There are also assumptions from others about the origins, significance or even pronunciation of our name. My given name is Margaret Long Frank. I have never been a Meg, Peggy, or Maggie. I have been insistent on Margaret since first grade when my teacher told my Mother to change my name to Meg because the teacher didn’t believe I was up to the task of spelling it. I come from a long line of powerful German, Jewish women on my father’s side. My first and middle names are for those women; Frank was my paternal grandfather’s name. Interestingly, I resemble my mother’s side of the family and was frequently told I didn’t look like a Frank. What does that mean?! As a child, I had to endure long frankfurter jokes but at least I was never asked how to spell Long or Frank. Now, I am frequently asked how to spell van Steenwyk and even when I do spell it, a "c" invariably gets stuck in, or the van, which is lowercase and separate, gets attached to Steenwyk. The piece de resistance, however, is that Microsoft Word autocorrects Steenwyk to stinky!

In schools, names get established early on, usually in PreK or Kindergarten. Institutions don’t always take the time each year to check on names and that fact always comes to light at graduation. I was reminded of this the other week when coming into the office I stumbled on a five-year-old going to his first day of a sports summer camp. He was asked his name by the greeter in the parking circle. He proudly said Paulo, but the greeter heard Pablo and said, hello Pablo. Paulo corrected her; she repeated his name correctly and introduced him as Paulo to another counselor who leaned down and brightly said, welcome Pablo. And so it begins, I thought!
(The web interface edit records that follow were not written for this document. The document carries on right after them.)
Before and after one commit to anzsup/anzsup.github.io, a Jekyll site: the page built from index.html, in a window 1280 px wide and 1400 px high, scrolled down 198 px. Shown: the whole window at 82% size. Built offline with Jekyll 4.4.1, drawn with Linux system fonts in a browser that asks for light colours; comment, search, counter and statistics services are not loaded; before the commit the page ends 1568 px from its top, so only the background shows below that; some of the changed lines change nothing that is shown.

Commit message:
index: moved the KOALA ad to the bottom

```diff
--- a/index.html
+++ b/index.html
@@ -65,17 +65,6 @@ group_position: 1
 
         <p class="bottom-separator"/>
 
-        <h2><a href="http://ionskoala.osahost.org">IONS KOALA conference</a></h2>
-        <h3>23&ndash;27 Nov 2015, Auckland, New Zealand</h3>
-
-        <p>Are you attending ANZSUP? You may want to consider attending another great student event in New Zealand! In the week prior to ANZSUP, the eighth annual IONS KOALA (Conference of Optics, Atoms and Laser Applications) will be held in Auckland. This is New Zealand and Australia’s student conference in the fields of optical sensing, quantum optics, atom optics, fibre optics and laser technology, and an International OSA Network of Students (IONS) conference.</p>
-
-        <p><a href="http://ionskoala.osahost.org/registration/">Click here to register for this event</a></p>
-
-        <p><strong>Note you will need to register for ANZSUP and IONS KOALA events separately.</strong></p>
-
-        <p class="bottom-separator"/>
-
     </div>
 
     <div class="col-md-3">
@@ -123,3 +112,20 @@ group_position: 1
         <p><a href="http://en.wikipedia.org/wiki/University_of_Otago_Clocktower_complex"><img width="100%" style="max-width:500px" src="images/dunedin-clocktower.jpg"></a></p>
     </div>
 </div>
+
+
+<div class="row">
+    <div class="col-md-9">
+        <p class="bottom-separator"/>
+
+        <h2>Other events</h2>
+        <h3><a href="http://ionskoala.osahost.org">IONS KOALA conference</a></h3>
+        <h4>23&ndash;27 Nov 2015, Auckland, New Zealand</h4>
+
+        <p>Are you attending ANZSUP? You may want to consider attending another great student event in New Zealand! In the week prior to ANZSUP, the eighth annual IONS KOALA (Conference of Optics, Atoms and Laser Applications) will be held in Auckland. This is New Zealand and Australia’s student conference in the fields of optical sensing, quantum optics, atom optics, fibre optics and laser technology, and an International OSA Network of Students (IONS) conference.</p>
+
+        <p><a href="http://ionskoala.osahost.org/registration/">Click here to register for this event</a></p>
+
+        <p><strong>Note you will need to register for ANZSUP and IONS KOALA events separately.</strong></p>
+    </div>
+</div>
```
During graduation rehearsal we run through each student’s name during a dry run to make sure that the students have a sense of the flow and that we are correctly pronouncing names. When we do that there are always remarks, laughter, and corrections. Just as students are perennially amused by learning the first names of teachers, students delight in learning one another’s middle names—wow you have three middle names— or finding out that someone is John Malcolm Smith IV. At rehearsal, there are also moments where we say a name that we have been pronouncing a certain way for four years and a student lets us know that that is not the way he or she says his or her name, but often we really have to coax that out of them. This is not unusual in high schools and colleges across the country. As educators, we take those moments so seriously— we want to get it right for the big moment, but the time has come to make a push to get it right for all moments.

This past spring, our students invited Dr. Javier Avila author of The Trouble with My Name to speak for Impact Day. Dr. Javier, a poet, author, professor, and renowned speaker on race and identity was compelling in his stories and message. The stories where others—neighbors, a maître de, teachers, and strangers—told him how to pronounce his own name stood out to me—the audacity of someone else telling you how to pronounce or spell your name! Yet it happens all the time.

I was inspired then and remain inspired to talk about names with students. Tell me one thing I might not know about your name? What do you like to be called? Do we have your name right in the system? Where does your name come from? Is there a nickname you prefer? These are some of the questions we will be starting off the year with in advisory. It is a small but important way to honor and celebrate individuals, who they want to be, and how they wish to be addressed.

Sincerely and Proudly,

Margaret (pronounced Marg:gret) Frank van Steenwyk ("w", “y” as in yoyo, "k"—no "i" no "c")


If you are interested in more musing on names and identity here are some links:






About the Author

Margaret van Steenwyk

Margaret van Steenwyk has been Head of Upper School at The Shipley School since 2012. Before that, she served as the School's Academic Dean for 16 years.